Line by line, set down all the data below exactly, omitting any picture.

(Given records begins)

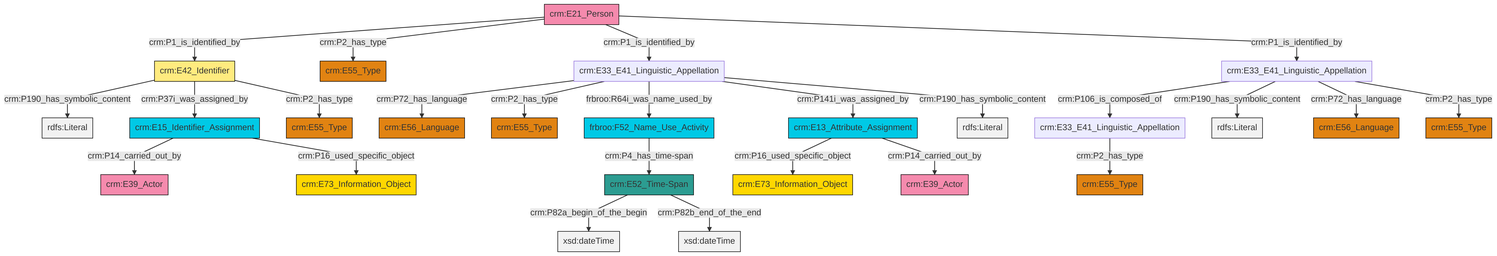
swiss-art-research-net/reference-data-models keeps this Mermaid diagram as et/personCSV/ttl/mmd/png/Person_Names_and_Classification.png. Above is the earlier version. Its source is kept beside it as et/personCSV/ttl/mmd/Person_Names_and_Classification.ttl.mmd.
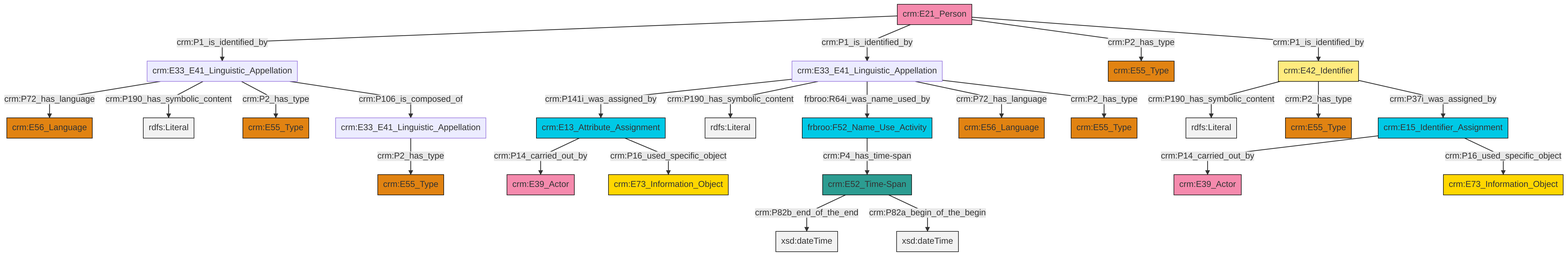
Later version of the same file.

The edit, as a diff of the source:
```diff
@@ -13,27 +13,27 @@
 classDef PC_Classes fill:#4ce600, stroke:#000000;
 classDef Multi fill:#cccccc,stroke:#000000;
 
-2["crm:E42_Identifier"]:::Appellation -->|crm:P190_has_symbolic_content| 3[rdfs:Literal]:::Literal
-2["crm:E42_Identifier"]:::Appellation -->|crm:P37i_was_assigned_by| 10["crm:E15_Identifier_Assignment"]:::Temporal_Entity
-10["crm:E15_Identifier_Assignment"]:::Temporal_Entity -->|crm:P14_carried_out_by| 11["crm:E39_Actor"]:::Actor
-6["crm:E21_Person"]:::Actor -->|crm:P1_is_identified_by| 2["crm:E42_Identifier"]:::Appellation
-16["frbroo:F52_Name_Use_Activity"]:::Temporal_Entity -->|crm:P4_has_time-span| 17["crm:E52_Time-Span"]:::Time-Span
-14["crm:E33_E41_Linguistic_Appellation"]:::Default -->|crm:P106_is_composed_of| 20["crm:E33_E41_Linguistic_Appellation"]:::Default
-23["crm:E33_E41_Linguistic_Appellation"]:::Default -->|crm:P72_has_language| 24["crm:E56_Language"]:::Type
-17["crm:E52_Time-Span"]:::Time-Span -->|crm:P82a_begin_of_the_begin| 26[xsd:dateTime]:::Literal
-23["crm:E33_E41_Linguistic_Appellation"]:::Default -->|crm:P2_has_type| 4["crm:E55_Type"]:::Type
-17["crm:E52_Time-Span"]:::Time-Span -->|crm:P82b_end_of_the_end| 29[xsd:dateTime]:::Literal
-6["crm:E21_Person"]:::Actor -->|crm:P2_has_type| 21["crm:E55_Type"]:::Type
-23["crm:E33_E41_Linguistic_Appellation"]:::Default -->|frbroo:R64i_was_name_used_by| 16["frbroo:F52_Name_Use_Activity"]:::Temporal_Entity
-6["crm:E21_Person"]:::Actor -->|crm:P1_is_identified_by| 23["crm:E33_E41_Linguistic_Appellation"]:::Default
-14["crm:E33_E41_Linguistic_Appellation"]:::Default -->|crm:P190_has_symbolic_content| 36[rdfs:Literal]:::Literal
-2["crm:E42_Identifier"]:::Appellation -->|crm:P2_has_type| 8["crm:E55_Type"]:::Type
-14["crm:E33_E41_Linguistic_Appellation"]:::Default -->|crm:P72_has_language| 37["crm:E56_Language"]:::Type
-23["crm:E33_E41_Linguistic_Appellation"]:::Default -->|crm:P141i_was_assigned_by| 12["crm:E13_Attribute_Assignment"]:::Temporal_Entity
-6["crm:E21_Person"]:::Actor -->|crm:P1_is_identified_by| 14["crm:E33_E41_Linguistic_Appellation"]:::Default
-10["crm:E15_Identifier_Assignment"]:::Temporal_Entity -->|crm:P16_used_specific_object| 0["crm:E73_Information_Object"]:::Conceptual_Object
-12["crm:E13_Attribute_Assignment"]:::Temporal_Entity -->|crm:P16_used_specific_object| 18["crm:E73_Information_Object"]:::Conceptual_Object
-14["crm:E33_E41_Linguistic_Appellation"]:::Default -->|crm:P2_has_type| 32["crm:E55_Type"]:::Type
-20["crm:E33_E41_Linguistic_Appellation"]:::Default -->|crm:P2_has_type| 27["crm:E55_Type"]:::Type
-23["crm:E33_E41_Linguistic_Appellation"]:::Default -->|crm:P190_has_symbolic_content| 46[rdfs:Literal]:::Literal
-12["crm:E13_Attribute_Assignment"]:::Temporal_Entity -->|crm:P14_carried_out_by| 39["crm:E39_Actor"]:::Actor
+4["crm:E33_E41_Linguistic_Appellation"]:::Default -->|crm:P141i_was_assigned_by| 5["crm:E13_Attribute_Assignment"]:::Temporal_Entity
+6["crm:E15_Identifier_Assignment"]:::Temporal_Entity -->|crm:P14_carried_out_by| 7["crm:E39_Actor"]:::Actor
+8["crm:E42_Identifier"]:::Appellation -->|crm:P190_has_symbolic_content| 9[rdfs:Literal]:::Literal
+12["crm:E33_E41_Linguistic_Appellation"]:::Default -->|crm:P72_has_language| 13["crm:E56_Language"]:::Type
+4["crm:E33_E41_Linguistic_Appellation"]:::Default -->|crm:P190_has_symbolic_content| 14[rdfs:Literal]:::Literal
+6["crm:E15_Identifier_Assignment"]:::Temporal_Entity -->|crm:P16_used_specific_object| 17["crm:E73_Information_Object"]:::Conceptual_Object
+12["crm:E33_E41_Linguistic_Appellation"]:::Default -->|crm:P190_has_symbolic_content| 18[rdfs:Literal]:::Literal
+4["crm:E33_E41_Linguistic_Appellation"]:::Default -->|frbroo:R64i_was_name_used_by| 0["frbroo:F52_Name_Use_Activity"]:::Temporal_Entity
+12["crm:E33_E41_Linguistic_Appellation"]:::Default -->|crm:P2_has_type| 19["crm:E55_Type"]:::Type
+2["crm:E52_Time-Span"]:::Time-Span -->|crm:P82b_end_of_the_end| 29[xsd:dateTime]:::Literal
+33["crm:E21_Person"]:::Actor -->|crm:P1_is_identified_by| 12["crm:E33_E41_Linguistic_Appellation"]:::Default
+8["crm:E42_Identifier"]:::Appellation -->|crm:P2_has_type| 25["crm:E55_Type"]:::Type
+8["crm:E42_Identifier"]:::Appellation -->|crm:P37i_was_assigned_by| 6["crm:E15_Identifier_Assignment"]:::Temporal_Entity
+15["crm:E33_E41_Linguistic_Appellation"]:::Default -->|crm:P2_has_type| 21["crm:E55_Type"]:::Type
+4["crm:E33_E41_Linguistic_Appellation"]:::Default -->|crm:P72_has_language| 39["crm:E56_Language"]:::Type
+33["crm:E21_Person"]:::Actor -->|crm:P1_is_identified_by| 4["crm:E33_E41_Linguistic_Appellation"]:::Default
+33["crm:E21_Person"]:::Actor -->|crm:P2_has_type| 23["crm:E55_Type"]:::Type
+33["crm:E21_Person"]:::Actor -->|crm:P1_is_identified_by| 8["crm:E42_Identifier"]:::Appellation
+4["crm:E33_E41_Linguistic_Appellation"]:::Default -->|crm:P2_has_type| 31["crm:E55_Type"]:::Type
+12["crm:E33_E41_Linguistic_Appellation"]:::Default -->|crm:P106_is_composed_of| 15["crm:E33_E41_Linguistic_Appellation"]:::Default
+5["crm:E13_Attribute_Assignment"]:::Temporal_Entity -->|crm:P14_carried_out_by| 34["crm:E39_Actor"]:::Actor
+2["crm:E52_Time-Span"]:::Time-Span -->|crm:P82a_begin_of_the_begin| 40[xsd:dateTime]:::Literal
+5["crm:E13_Attribute_Assignment"]:::Temporal_Entity -->|crm:P16_used_specific_object| 10["crm:E73_Information_Object"]:::Conceptual_Object
+0["frbroo:F52_Name_Use_Activity"]:::Temporal_Entity -->|crm:P4_has_time-span| 2["crm:E52_Time-Span"]:::Time-Span
```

(Given records ends)

Reply:
swiss-art-research-net/reference-data-models keeps this Mermaid diagram as et/personCSV/ttl/mmd/png/Person_Names_and_Classification.png. Above is the earlier version. Its source is kept beside it as et/personCSV/ttl/mmd/Person_Names_and_Classification.ttl.mmd.
Later version of the same file.

The edit, as a diff of the source:
```diff
@@ -13,27 +13,27 @@
 classDef PC_Classes fill:#4ce600, stroke:#000000;
 classDef Multi fill:#cccccc,stroke:#000000;
 
-2["crm:E42_Identifier"]:::Appellation -->|crm:P190_has_symbolic_content| 3[rdfs:Literal]:::Literal
-2["crm:E42_Identifier"]:::Appellation -->|crm:P37i_was_assigned_by| 10["crm:E15_Identifier_Assignment"]:::Temporal_Entity
-10["crm:E15_Identifier_Assignment"]:::Temporal_Entity -->|crm:P14_carried_out_by| 11["crm:E39_Actor"]:::Actor
-6["crm:E21_Person"]:::Actor -->|crm:P1_is_identified_by| 2["crm:E42_Identifier"]:::Appellation
-16["frbroo:F52_Name_Use_Activity"]:::Temporal_Entity -->|crm:P4_has_time-span| 17["crm:E52_Time-Span"]:::Time-Span
-14["crm:E33_E41_Linguistic_Appellation"]:::Default -->|crm:P106_is_composed_of| 20["crm:E33_E41_Linguistic_Appellation"]:::Default
-23["crm:E33_E41_Linguistic_Appellation"]:::Default -->|crm:P72_has_language| 24["crm:E56_Language"]:::Type
-17["crm:E52_Time-Span"]:::Time-Span -->|crm:P82a_begin_of_the_begin| 26[xsd:dateTime]:::Literal
-23["crm:E33_E41_Linguistic_Appellation"]:::Default -->|crm:P2_has_type| 4["crm:E55_Type"]:::Type
-17["crm:E52_Time-Span"]:::Time-Span -->|crm:P82b_end_of_the_end| 29[xsd:dateTime]:::Literal
-6["crm:E21_Person"]:::Actor -->|crm:P2_has_type| 21["crm:E55_Type"]:::Type
-23["crm:E33_E41_Linguistic_Appellation"]:::Default -->|frbroo:R64i_was_name_used_by| 16["frbroo:F52_Name_Use_Activity"]:::Temporal_Entity
-6["crm:E21_Person"]:::Actor -->|crm:P1_is_identified_by| 23["crm:E33_E41_Linguistic_Appellation"]:::Default
-14["crm:E33_E41_Linguistic_Appellation"]:::Default -->|crm:P190_has_symbolic_content| 36[rdfs:Literal]:::Literal
-2["crm:E42_Identifier"]:::Appellation -->|crm:P2_has_type| 8["crm:E55_Type"]:::Type
-14["crm:E33_E41_Linguistic_Appellation"]:::Default -->|crm:P72_has_language| 37["crm:E56_Language"]:::Type
-23["crm:E33_E41_Linguistic_Appellation"]:::Default -->|crm:P141i_was_assigned_by| 12["crm:E13_Attribute_Assignment"]:::Temporal_Entity
-6["crm:E21_Person"]:::Actor -->|crm:P1_is_identified_by| 14["crm:E33_E41_Linguistic_Appellation"]:::Default
-10["crm:E15_Identifier_Assignment"]:::Temporal_Entity -->|crm:P16_used_specific_object| 0["crm:E73_Information_Object"]:::Conceptual_Object
-12["crm:E13_Attribute_Assignment"]:::Temporal_Entity -->|crm:P16_used_specific_object| 18["crm:E73_Information_Object"]:::Conceptual_Object
-14["crm:E33_E41_Linguistic_Appellation"]:::Default -->|crm:P2_has_type| 32["crm:E55_Type"]:::Type
-20["crm:E33_E41_Linguistic_Appellation"]:::Default -->|crm:P2_has_type| 27["crm:E55_Type"]:::Type
-23["crm:E33_E41_Linguistic_Appellation"]:::Default -->|crm:P190_has_symbolic_content| 46[rdfs:Literal]:::Literal
-12["crm:E13_Attribute_Assignment"]:::Temporal_Entity -->|crm:P14_carried_out_by| 39["crm:E39_Actor"]:::Actor
+4["crm:E33_E41_Linguistic_Appellation"]:::Default -->|crm:P141i_was_assigned_by| 5["crm:E13_Attribute_Assignment"]:::Temporal_Entity
+6["crm:E15_Identifier_Assignment"]:::Temporal_Entity -->|crm:P14_carried_out_by| 7["crm:E39_Actor"]:::Actor
+8["crm:E42_Identifier"]:::Appellation -->|crm:P190_has_symbolic_content| 9[rdfs:Literal]:::Literal
+12["crm:E33_E41_Linguistic_Appellation"]:::Default -->|crm:P72_has_language| 13["crm:E56_Language"]:::Type
+4["crm:E33_E41_Linguistic_Appellation"]:::Default -->|crm:P190_has_symbolic_content| 14[rdfs:Literal]:::Literal
+6["crm:E15_Identifier_Assignment"]:::Temporal_Entity -->|crm:P16_used_specific_object| 17["crm:E73_Information_Object"]:::Conceptual_Object
+12["crm:E33_E41_Linguistic_Appellation"]:::Default -->|crm:P190_has_symbolic_content| 18[rdfs:Literal]:::Literal
+4["crm:E33_E41_Linguistic_Appellation"]:::Default -->|frbroo:R64i_was_name_used_by| 0["frbroo:F52_Name_Use_Activity"]:::Temporal_Entity
+12["crm:E33_E41_Linguistic_Appellation"]:::Default -->|crm:P2_has_type| 19["crm:E55_Type"]:::Type
+2["crm:E52_Time-Span"]:::Time-Span -->|crm:P82b_end_of_the_end| 29[xsd:dateTime]:::Literal
+33["crm:E21_Person"]:::Actor -->|crm:P1_is_identified_by| 12["crm:E33_E41_Linguistic_Appellation"]:::Default
+8["crm:E42_Identifier"]:::Appellation -->|crm:P2_has_type| 25["crm:E55_Type"]:::Type
+8["crm:E42_Identifier"]:::Appellation -->|crm:P37i_was_assigned_by| 6["crm:E15_Identifier_Assignment"]:::Temporal_Entity
+15["crm:E33_E41_Linguistic_Appellation"]:::Default -->|crm:P2_has_type| 21["crm:E55_Type"]:::Type
+4["crm:E33_E41_Linguistic_Appellation"]:::Default -->|crm:P72_has_language| 39["crm:E56_Language"]:::Type
+33["crm:E21_Person"]:::Actor -->|crm:P1_is_identified_by| 4["crm:E33_E41_Linguistic_Appellation"]:::Default
+33["crm:E21_Person"]:::Actor -->|crm:P2_has_type| 23["crm:E55_Type"]:::Type
+33["crm:E21_Person"]:::Actor -->|crm:P1_is_identified_by| 8["crm:E42_Identifier"]:::Appellation
+4["crm:E33_E41_Linguistic_Appellation"]:::Default -->|crm:P2_has_type| 31["crm:E55_Type"]:::Type
+12["crm:E33_E41_Linguistic_Appellation"]:::Default -->|crm:P106_is_composed_of| 15["crm:E33_E41_Linguistic_Appellation"]:::Default
+5["crm:E13_Attribute_Assignment"]:::Temporal_Entity -->|crm:P14_carried_out_by| 34["crm:E39_Actor"]:::Actor
+2["crm:E52_Time-Span"]:::Time-Span -->|crm:P82a_begin_of_the_begin| 40[xsd:dateTime]:::Literal
+5["crm:E13_Attribute_Assignment"]:::Temporal_Entity -->|crm:P16_used_specific_object| 10["crm:E73_Information_Object"]:::Conceptual_Object
+0["frbroo:F52_Name_Use_Activity"]:::Temporal_Entity -->|crm:P4_has_time-span| 2["crm:E52_Time-Span"]:::Time-Span
```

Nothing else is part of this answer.